3Byte Two's Compliment


is there a smart way to handle signed 24 bit integers ? (without using "if" etc.)

Seems gcc > 4.7 supports a uint24_t nad int24_t datatype.

My ADC returns 3 Bytes conversion result as int24_t.


"Smart" is highly subjective.

A "simple" way is to hand it to a signed long.


“Smart” is highly subjective.

agree :slight_smile:

void setup() {
  Serial.println("signed 24bit test\n");    
  int32_t value[]={0x800000, 0xFFFFFF, 0x0, 0x000001, 0x7FFFFF}; 
// exp result     -8.388.608,    -1   ,  0 ,    +1   , 8.388.607   
  for(int i=0; i<5; i++) {
    Serial.print(value[i], HEX);
    Serial.println(value[i], DEC);    

signed 24bit test

800000 8388608 // expected -8.388.608
FFFFFF 16777215 // expected -1
0 0
1 1
7FFFFF 8388607

i’, playing around with bit manipulation (shift, toggle, etc.) but
it always end up in requirement to use an IF condition.

“smart” would be without ‘IF’ but a straight conversion line ( or 2)


800000 8388608 // expected -8.388.608

You'd need to do the sign extension yourself, or get the compiler to do it for you, by starting with 32 bit signed vales and truncating to 24. e.g.int32_t value[]={0xFF800000, 0xFFFFFFFF, 0x0, 0x000001, 0x7FFFFF};

What about this:

1) left align the 3 bytes to an unsigned long type. Making sure the last byte is 0. 2) Point a signed long pointer to the unsigned type. 3) right shift the unsigned type.

How about this:

a signed long type = ((signed long) (value << 8)) >> 8;
Essentially the approach I outlined earlier. It creates a left aligned unsigned long type (32-bit). Then it cast it to signed long to preserve the signage. After that, you right shift it to return the right value.
See if it works.

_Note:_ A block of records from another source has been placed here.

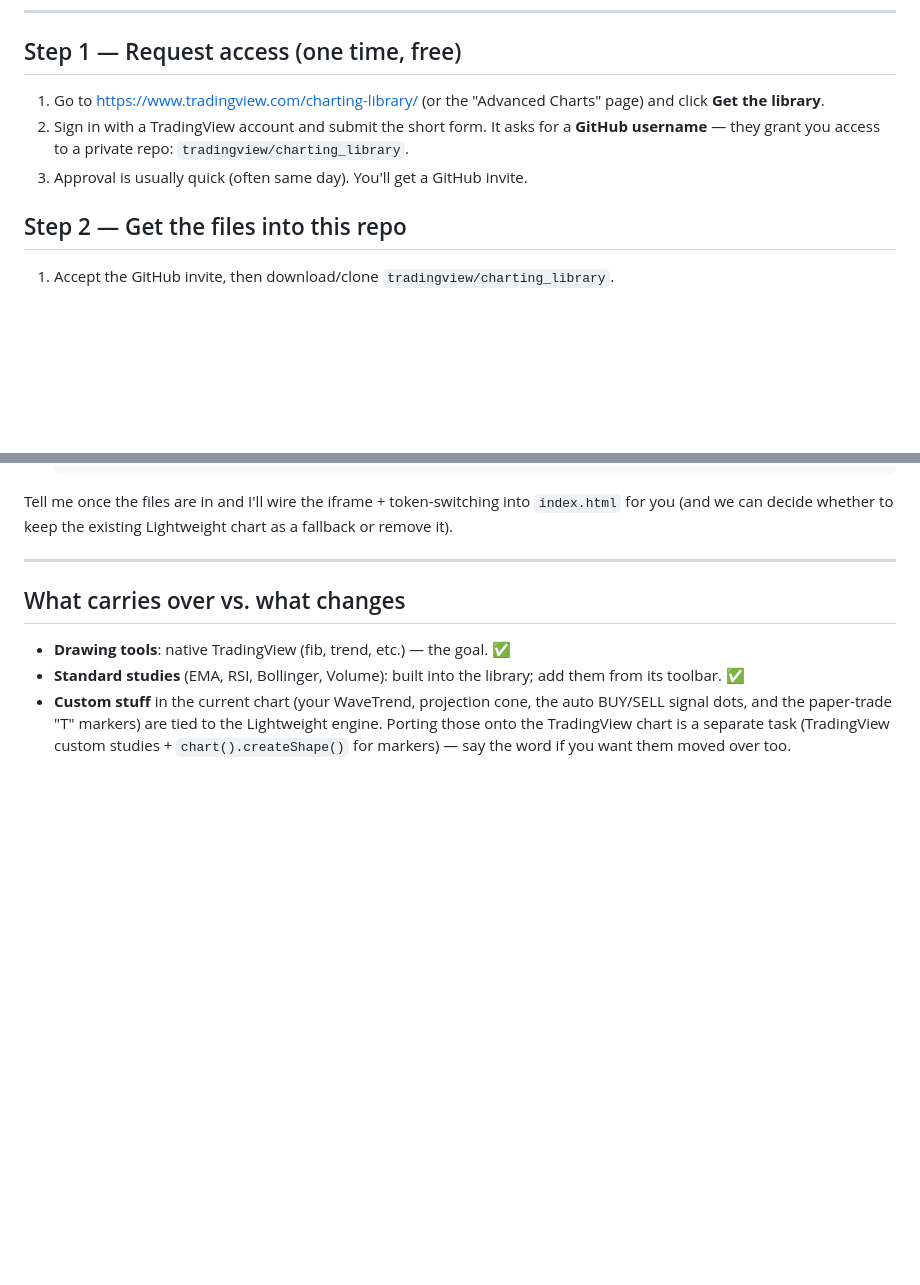
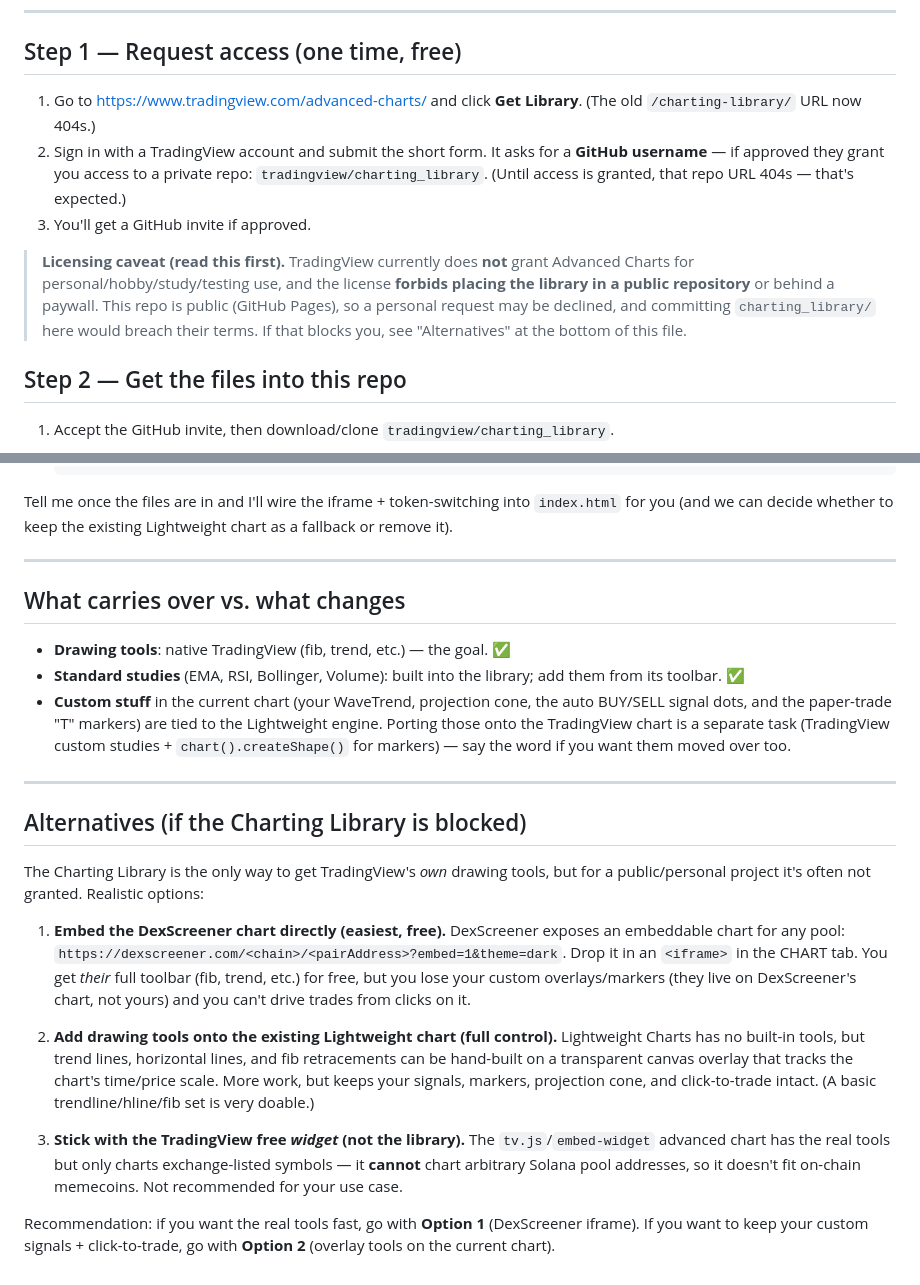
Before and after one commit to Tommypickles01/signal-terminal, a Markdown page: TRADINGVIEW_SETUP.md, 2 parts joined by grey strips. Drawn GitHub-style; blank space fills up the shorter version.

Commit message:
Fix dead TradingView access URL + document licensing caveat and alternatives
The /charting-library/ URL now 404s (use /advanced-charts/). Also note the
library isn't granted for personal/public-repo use, and add realistic
fallbacks: DexScreener iframe or hand-built overlay tools on the existing chart.

Co-Authored-By: Claude <noreply@anthropic.com>

```diff
--- a/TRADINGVIEW_SETUP.md
+++ b/TRADINGVIEW_SETUP.md
@@ -19,12 +19,20 @@ You only need to drop in the library files.
 
 ## Step 1 — Request access (one time, free)
 
-1. Go to <https://www.tradingview.com/charting-library/> (or the
-   "Advanced Charts" page) and click **Get the library**.
+1. Go to <https://www.tradingview.com/advanced-charts/> and click
+   **Get Library**. (The old `/charting-library/` URL now 404s.)
 2. Sign in with a TradingView account and submit the short form. It asks for a
-   **GitHub username** — they grant you access to a private repo:
-   `tradingview/charting_library`.
-3. Approval is usually quick (often same day). You'll get a GitHub invite.
+   **GitHub username** — if approved they grant you access to a private repo:
+   `tradingview/charting_library`. (Until access is granted, that repo URL 404s
+   — that's expected.)
+3. You'll get a GitHub invite if approved.
+
+> **Licensing caveat (read this first).** TradingView currently does **not**
+> grant Advanced Charts for personal/hobby/study/testing use, and the license
+> **forbids placing the library in a public repository** or behind a paywall.
+> This repo is public (GitHub Pages), so a personal request may be declined,
+> and committing `charting_library/` here would breach their terms. If that
+> blocks you, see "Alternatives" at the bottom of this file.
 
 ## Step 2 — Get the files into this repo
 
@@ -114,3 +122,33 @@ Lightweight chart as a fallback or remove it).
   Lightweight engine. Porting those onto the TradingView chart is a separate
   task (TradingView custom studies + `chart().createShape()` for markers) — say
   the word if you want them moved over too.
+
+---
+
+## Alternatives (if the Charting Library is blocked)
+
+The Charting Library is the only way to get TradingView's *own* drawing tools,
+but for a public/personal project it's often not granted. Realistic options:
+
+1. **Embed the DexScreener chart directly (easiest, free).** DexScreener exposes
+   an embeddable chart for any pool:
+   `https://dexscreener.com/<chain>/<pairAddress>?embed=1&theme=dark`. Drop it in
+   an `<iframe>` in the CHART tab. You get *their* full toolbar (fib, trend,
+   etc.) for free, but you lose your custom overlays/markers (they live on
+   DexScreener's chart, not yours) and you can't drive trades from clicks on it.
+
+2. **Add drawing tools onto the existing Lightweight chart (full control).**
+   Lightweight Charts has no built-in tools, but trend lines, horizontal lines,
+   and fib retracements can be hand-built on a transparent canvas overlay that
+   tracks the chart's time/price scale. More work, but keeps your signals,
+   markers, projection cone, and click-to-trade intact. (A basic
+   trendline/hline/fib set is very doable.)
+
+3. **Stick with the TradingView free *widget* (not the library).** The
+   `tv.js`/`embed-widget` advanced chart has the real tools but only charts
+   exchange-listed symbols — it **cannot** chart arbitrary Solana pool addresses,
+   so it doesn't fit on-chain memecoins. Not recommended for your use case.
+
+Recommendation: if you want the real tools fast, go with **Option 1**
+(DexScreener iframe). If you want to keep your custom signals + click-to-trade,
+go with **Option 2** (overlay tools on the current chart).
```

this is exactly what i meant by "smart" :)

Thank you very much wally